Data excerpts
::::::

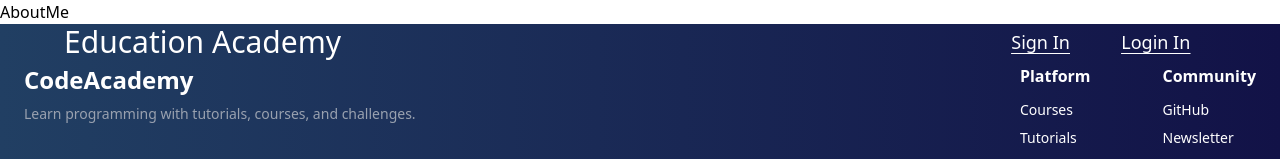
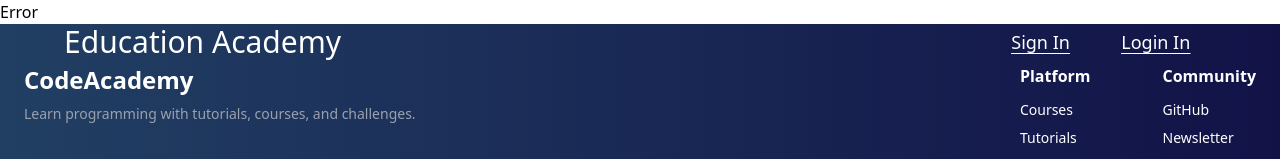
Before and after one commit to MoKhalid99/Algorithm-Web, a React (Vite) app: page /AboutMe in a window 1280 px wide. Shown: the top 159 px of the page. Built offline with nearby package versions, Linux system fonts and the light colour scheme; a web font is replaced by a local one.

Commit message:
editing app.jsx file also editing path file back to about us

```diff
--- a/src/App.jsx
+++ b/src/App.jsx
@@ -3,7 +3,7 @@
 import { createBrowserRouter, RouterProvider } from "react-router-dom";
 import Layout from "./components/Layout/Layout";
 import Home from "./components/Home/Home";
-import AboutMe from "./components/AboutMe/AboutMe";
+import AboutUs from "./components/AboutUs/AboutUs"
 import ExtraCourses from "./components/ExtraCourses/ExtraCourses";
 import CollageCourses from "./components/collageCourses/collageCourses";
 import ContactUs from "./components/ContactUs/ContactUs";
@@ -48,8 +48,8 @@
         element: <Chatting />,
       },
       {
-        path: "AboutMe",
-        element: <AboutMe />,
+        path: "AboutUs",
+        element: <AboutUs />,
       },
       {
         path: "ContactUs",
--- a/src/components/AboutMe/AboutMe.jsx
+++ /dev/null
@@ -1,7 +0,0 @@
-import React from 'react'
-
-export default function AboutMe() {
-  return (
-    <div>AboutMe</div>
-  )
-}
```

::::::

Above are the records; copy each line from them that includes the string "components".

» Expected answer:
 import Layout from "./components/Layout/Layout";
 import Home from "./components/Home/Home";
-import AboutMe from "./components/AboutMe/AboutMe";
+import AboutUs from "./components/AboutUs/AboutUs"
 import ExtraCourses from "./components/ExtraCourses/ExtraCourses";
 import CollageCourses from "./components/collageCourses/collageCourses";
 import ContactUs from "./components/ContactUs/ContactUs";
--- a/src/components/AboutMe/AboutMe.jsx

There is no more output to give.